• [Exercise inputs]
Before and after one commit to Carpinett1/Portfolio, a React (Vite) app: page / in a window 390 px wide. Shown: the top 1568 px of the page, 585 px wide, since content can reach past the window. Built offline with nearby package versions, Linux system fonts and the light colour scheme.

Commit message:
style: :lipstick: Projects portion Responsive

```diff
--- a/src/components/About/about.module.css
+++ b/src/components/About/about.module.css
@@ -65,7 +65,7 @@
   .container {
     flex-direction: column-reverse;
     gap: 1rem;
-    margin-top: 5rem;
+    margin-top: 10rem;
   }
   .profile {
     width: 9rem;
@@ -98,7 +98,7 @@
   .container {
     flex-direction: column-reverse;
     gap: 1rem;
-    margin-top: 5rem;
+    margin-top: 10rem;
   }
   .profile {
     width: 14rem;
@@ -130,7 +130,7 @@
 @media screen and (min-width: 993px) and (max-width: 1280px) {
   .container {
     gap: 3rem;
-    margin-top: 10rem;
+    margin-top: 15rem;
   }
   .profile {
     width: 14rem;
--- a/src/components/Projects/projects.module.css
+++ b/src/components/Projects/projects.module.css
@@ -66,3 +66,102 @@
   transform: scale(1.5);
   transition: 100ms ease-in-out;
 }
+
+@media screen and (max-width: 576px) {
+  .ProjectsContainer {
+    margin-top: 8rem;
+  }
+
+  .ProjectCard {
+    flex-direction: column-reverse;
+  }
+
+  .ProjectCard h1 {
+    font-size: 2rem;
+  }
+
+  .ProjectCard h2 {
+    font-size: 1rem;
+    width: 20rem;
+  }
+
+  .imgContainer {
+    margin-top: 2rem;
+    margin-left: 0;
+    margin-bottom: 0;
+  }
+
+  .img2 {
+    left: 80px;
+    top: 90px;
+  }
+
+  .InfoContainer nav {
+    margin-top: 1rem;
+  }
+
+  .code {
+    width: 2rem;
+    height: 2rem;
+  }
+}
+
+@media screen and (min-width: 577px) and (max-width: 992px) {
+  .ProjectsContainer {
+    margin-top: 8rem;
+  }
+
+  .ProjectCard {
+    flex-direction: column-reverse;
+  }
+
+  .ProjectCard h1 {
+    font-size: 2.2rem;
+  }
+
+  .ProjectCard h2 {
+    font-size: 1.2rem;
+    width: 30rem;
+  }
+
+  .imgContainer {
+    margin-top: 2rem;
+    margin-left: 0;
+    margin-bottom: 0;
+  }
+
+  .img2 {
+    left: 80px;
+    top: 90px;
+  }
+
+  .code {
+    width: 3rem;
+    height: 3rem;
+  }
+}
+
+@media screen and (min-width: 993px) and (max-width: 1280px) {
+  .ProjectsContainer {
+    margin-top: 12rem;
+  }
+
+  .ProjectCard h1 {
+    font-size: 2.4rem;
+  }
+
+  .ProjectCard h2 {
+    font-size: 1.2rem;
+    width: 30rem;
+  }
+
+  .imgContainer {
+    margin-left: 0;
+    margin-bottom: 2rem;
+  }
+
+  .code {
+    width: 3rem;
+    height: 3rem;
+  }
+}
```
---
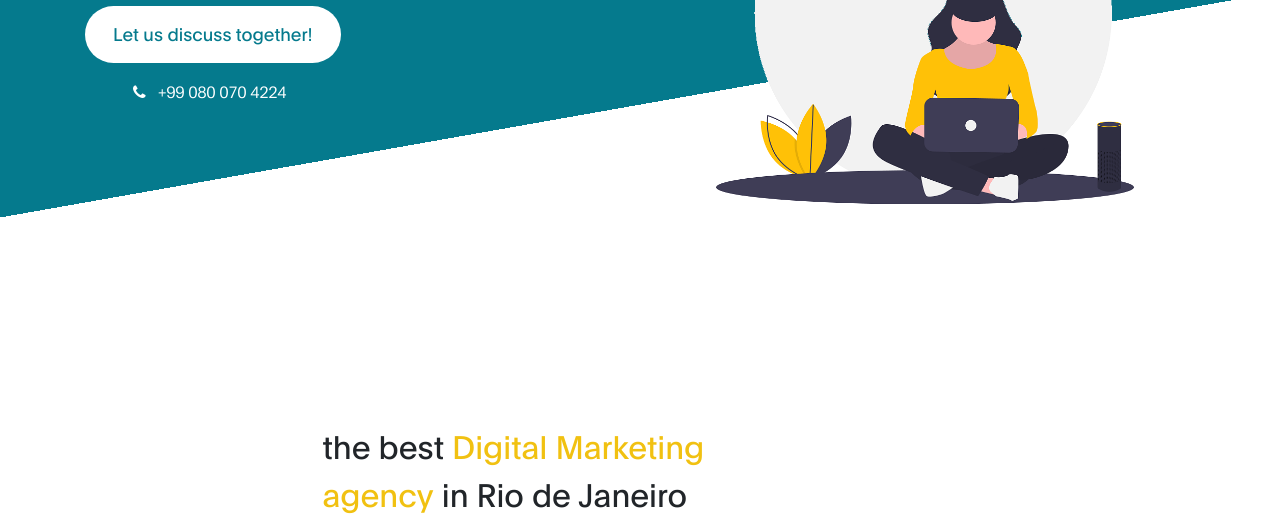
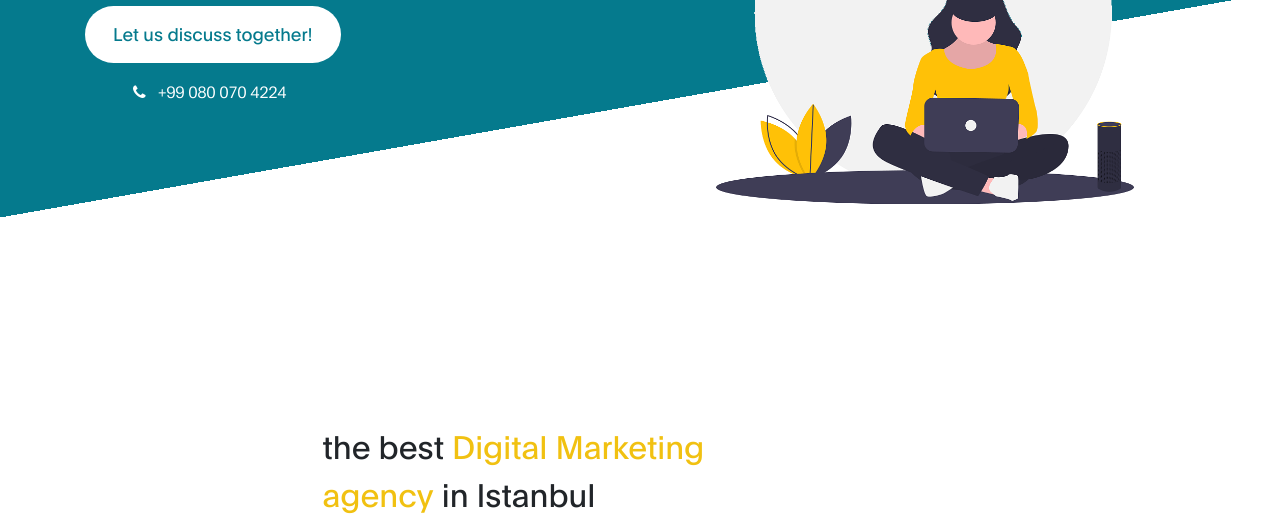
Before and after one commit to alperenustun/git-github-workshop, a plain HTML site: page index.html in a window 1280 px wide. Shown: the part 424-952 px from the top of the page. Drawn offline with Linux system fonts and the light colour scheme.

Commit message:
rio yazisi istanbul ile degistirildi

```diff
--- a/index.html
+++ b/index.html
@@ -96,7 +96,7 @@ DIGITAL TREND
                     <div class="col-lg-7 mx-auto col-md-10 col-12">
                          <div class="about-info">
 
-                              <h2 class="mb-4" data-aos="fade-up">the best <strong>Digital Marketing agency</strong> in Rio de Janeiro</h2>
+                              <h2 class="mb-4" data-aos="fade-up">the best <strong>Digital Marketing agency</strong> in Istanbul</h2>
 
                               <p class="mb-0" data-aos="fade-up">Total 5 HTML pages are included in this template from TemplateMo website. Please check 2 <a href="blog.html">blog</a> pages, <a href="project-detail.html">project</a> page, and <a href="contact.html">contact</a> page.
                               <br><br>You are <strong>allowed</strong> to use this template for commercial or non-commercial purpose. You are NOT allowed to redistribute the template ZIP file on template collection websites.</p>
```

• [Work required]
All lines with the word "media" must be located in the data and copied.

• [Written response]
 @media screen and (min-width: 993px) and (max-width: 1280px) {
+@media screen and (max-width: 576px) {
+@media screen and (min-width: 577px) and (max-width: 992px) {
+@media screen and (min-width: 993px) and (max-width: 1280px) {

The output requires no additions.